Plastic bags coated by plasma at atmospheric pressure serve as a GMP laboratory for the cultivation of adherent cells. The plasma is used to modify the internal surface of the bag specifically, so that different cell types can grow on it.
Researchers have uncovered a previously unknown surveillance mechanism, known as a DNA damage checkpoint, used by cells to monitor oxidatively damaged DNA. DNA repair takes place approximately 10,000 times per cell, per day, through processes that are still only partially understood because of their complexity, speed, and the difficulty of studying complex interactions within living cells.
By transferring four genes into mouse fibroblast cells, researchers at the Icahn School of Medicine at Mount Sinai have produced cells that resemble hematopoietic stem cells, which produce millions of new blood cells in the human body every day. These findings provide a platform for future development of patient-specific stem/progenitor cells, and more differentiated blood products, for cell-replacement therapy.
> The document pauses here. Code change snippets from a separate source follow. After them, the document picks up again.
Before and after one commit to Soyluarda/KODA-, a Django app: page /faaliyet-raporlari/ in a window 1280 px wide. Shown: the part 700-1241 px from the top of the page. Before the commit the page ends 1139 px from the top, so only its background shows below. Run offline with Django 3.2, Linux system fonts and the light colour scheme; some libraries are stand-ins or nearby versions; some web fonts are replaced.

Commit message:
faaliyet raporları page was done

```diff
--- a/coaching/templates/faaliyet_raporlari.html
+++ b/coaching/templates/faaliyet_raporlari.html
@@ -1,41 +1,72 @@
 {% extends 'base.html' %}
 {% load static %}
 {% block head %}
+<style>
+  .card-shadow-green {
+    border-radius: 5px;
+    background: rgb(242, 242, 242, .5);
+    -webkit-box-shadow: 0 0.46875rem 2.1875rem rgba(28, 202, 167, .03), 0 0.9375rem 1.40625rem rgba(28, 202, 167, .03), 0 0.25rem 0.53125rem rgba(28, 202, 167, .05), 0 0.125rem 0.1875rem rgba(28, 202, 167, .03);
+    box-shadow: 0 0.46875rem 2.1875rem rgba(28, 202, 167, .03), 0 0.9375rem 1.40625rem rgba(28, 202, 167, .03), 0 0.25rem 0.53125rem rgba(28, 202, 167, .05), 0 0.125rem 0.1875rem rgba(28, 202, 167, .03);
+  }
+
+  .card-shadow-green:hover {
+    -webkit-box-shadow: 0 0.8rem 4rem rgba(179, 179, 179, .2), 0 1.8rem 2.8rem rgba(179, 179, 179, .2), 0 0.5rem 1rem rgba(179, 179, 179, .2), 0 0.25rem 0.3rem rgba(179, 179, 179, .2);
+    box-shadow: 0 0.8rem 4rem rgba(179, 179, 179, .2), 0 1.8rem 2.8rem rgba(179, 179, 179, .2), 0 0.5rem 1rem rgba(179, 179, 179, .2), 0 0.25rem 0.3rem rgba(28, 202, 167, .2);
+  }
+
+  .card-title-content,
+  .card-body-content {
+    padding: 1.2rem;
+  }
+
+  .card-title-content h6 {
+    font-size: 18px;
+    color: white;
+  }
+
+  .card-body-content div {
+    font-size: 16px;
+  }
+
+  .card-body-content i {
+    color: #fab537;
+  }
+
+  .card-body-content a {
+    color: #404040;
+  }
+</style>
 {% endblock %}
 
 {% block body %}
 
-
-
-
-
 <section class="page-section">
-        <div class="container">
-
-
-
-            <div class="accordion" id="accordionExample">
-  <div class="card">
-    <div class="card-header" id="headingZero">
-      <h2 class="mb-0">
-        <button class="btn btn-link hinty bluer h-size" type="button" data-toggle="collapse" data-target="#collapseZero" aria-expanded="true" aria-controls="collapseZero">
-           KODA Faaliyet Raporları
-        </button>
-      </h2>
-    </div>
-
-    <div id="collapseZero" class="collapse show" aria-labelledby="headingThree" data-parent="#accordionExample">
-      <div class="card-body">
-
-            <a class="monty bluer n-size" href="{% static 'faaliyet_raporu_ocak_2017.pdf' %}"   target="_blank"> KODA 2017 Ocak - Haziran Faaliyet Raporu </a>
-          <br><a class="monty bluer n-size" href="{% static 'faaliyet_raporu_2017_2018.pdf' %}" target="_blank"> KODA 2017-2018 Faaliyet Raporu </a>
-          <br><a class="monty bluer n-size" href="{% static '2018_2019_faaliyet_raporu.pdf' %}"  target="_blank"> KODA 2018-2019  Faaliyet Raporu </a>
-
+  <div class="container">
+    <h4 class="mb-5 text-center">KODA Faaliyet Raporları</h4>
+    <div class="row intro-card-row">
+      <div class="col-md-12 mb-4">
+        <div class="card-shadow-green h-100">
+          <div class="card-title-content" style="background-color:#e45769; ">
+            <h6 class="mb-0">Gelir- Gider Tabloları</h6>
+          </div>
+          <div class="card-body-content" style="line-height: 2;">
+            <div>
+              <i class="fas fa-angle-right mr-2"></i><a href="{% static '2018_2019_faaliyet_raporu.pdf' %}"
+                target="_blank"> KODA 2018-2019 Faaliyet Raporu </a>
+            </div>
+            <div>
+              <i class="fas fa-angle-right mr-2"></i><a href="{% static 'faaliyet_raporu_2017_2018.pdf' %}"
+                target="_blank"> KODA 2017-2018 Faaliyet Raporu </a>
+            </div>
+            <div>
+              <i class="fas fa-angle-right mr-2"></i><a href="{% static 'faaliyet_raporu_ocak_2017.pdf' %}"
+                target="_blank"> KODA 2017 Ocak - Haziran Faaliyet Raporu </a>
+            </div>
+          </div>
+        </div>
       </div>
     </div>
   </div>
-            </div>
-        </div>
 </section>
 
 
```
Researchers at UC Berkeley have developed an easier and more effective method for inserting genes into eye cells that could greatly expand gene therapy to help restore sight to patients with blinding diseases ranging from inherited defects like retinitis pigmentosa to degenerative illnesses of old age, such as macular degeneration.
Scientists published a mathematical method of simplifying and interpreting genome data bearing evidence of mutations, such as those that characterize specific cancers. Not only is the technique highly accurate; it has immediate utility in efforts to parse tumor cells, in order to determine a patient's prognosis and the best approach to treatment.
In a first-of-its-kind operation in the United States, a team of doctors at Duke University Hospital helped create a bioengineered blood vessel and implanted it into the arm of a patient with end-stage kidney disease.
Scientists have long been unable to fully explain how infections attack the body, but now a team of researchers, including one from the University of Central Florida, has taken a step closer to understanding how the process works in HIV-1. The results mean that one day that knowledge may prevent infection.